→ **Exercise**
If a line of the records contains the word "plot", list it.

(Edit difference data)
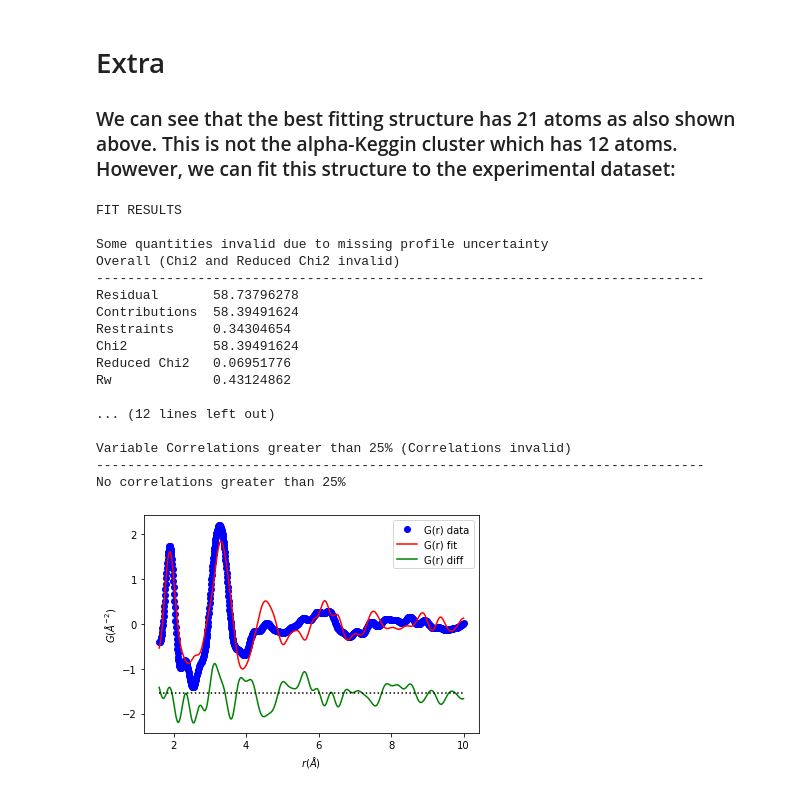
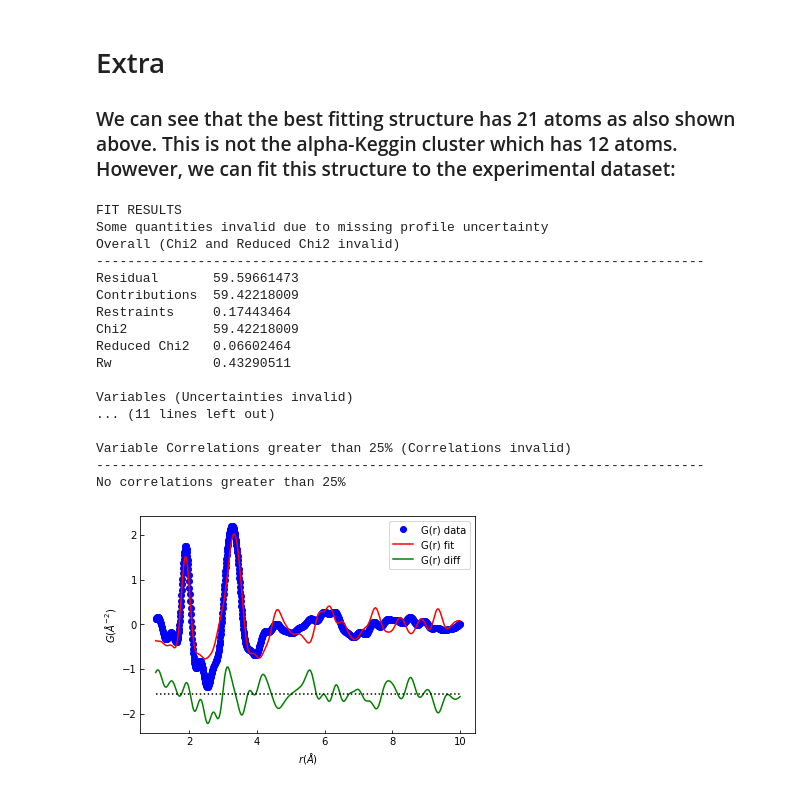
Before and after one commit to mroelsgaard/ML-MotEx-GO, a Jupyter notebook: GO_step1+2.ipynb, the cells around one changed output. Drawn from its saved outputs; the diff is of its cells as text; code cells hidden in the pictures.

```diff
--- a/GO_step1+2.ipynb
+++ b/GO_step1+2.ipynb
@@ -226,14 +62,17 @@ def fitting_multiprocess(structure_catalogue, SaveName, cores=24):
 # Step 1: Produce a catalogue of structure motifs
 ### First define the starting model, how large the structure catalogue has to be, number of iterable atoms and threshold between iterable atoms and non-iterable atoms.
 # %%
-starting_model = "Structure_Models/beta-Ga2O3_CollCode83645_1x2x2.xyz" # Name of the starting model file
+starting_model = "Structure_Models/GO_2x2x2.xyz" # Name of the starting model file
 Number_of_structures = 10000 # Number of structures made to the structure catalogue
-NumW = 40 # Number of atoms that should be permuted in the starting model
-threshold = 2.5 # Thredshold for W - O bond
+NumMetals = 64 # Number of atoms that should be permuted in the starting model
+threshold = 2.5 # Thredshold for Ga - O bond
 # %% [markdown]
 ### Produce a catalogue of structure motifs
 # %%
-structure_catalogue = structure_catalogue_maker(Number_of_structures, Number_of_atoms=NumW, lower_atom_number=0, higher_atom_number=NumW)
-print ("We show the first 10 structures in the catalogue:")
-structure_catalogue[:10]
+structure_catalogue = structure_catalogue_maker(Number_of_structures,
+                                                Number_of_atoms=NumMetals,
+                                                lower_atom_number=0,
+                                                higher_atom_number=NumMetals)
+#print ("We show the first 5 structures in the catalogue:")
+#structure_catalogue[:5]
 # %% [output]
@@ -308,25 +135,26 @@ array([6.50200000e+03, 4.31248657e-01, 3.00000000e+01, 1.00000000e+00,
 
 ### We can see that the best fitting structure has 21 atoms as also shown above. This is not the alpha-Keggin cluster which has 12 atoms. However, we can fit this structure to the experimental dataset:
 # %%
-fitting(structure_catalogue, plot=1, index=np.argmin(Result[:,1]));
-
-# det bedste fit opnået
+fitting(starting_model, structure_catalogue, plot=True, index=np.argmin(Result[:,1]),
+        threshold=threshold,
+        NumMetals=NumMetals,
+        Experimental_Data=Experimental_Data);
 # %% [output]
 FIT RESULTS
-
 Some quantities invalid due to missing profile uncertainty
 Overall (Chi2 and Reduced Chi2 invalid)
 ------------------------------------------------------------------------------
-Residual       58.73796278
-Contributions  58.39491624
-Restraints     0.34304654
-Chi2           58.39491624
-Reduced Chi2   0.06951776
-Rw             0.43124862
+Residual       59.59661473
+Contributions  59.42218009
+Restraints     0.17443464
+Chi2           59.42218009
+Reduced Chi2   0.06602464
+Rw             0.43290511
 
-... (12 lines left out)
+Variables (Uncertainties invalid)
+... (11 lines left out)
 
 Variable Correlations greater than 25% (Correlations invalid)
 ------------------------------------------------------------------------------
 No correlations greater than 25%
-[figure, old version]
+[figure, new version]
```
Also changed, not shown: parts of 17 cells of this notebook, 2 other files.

→ **Written answer**
-fitting(structure_catalogue, plot=1, index=np.argmin(Result[:,1]));
+fitting(starting_model, structure_catalogue, plot=True, index=np.argmin(Result[:,1]),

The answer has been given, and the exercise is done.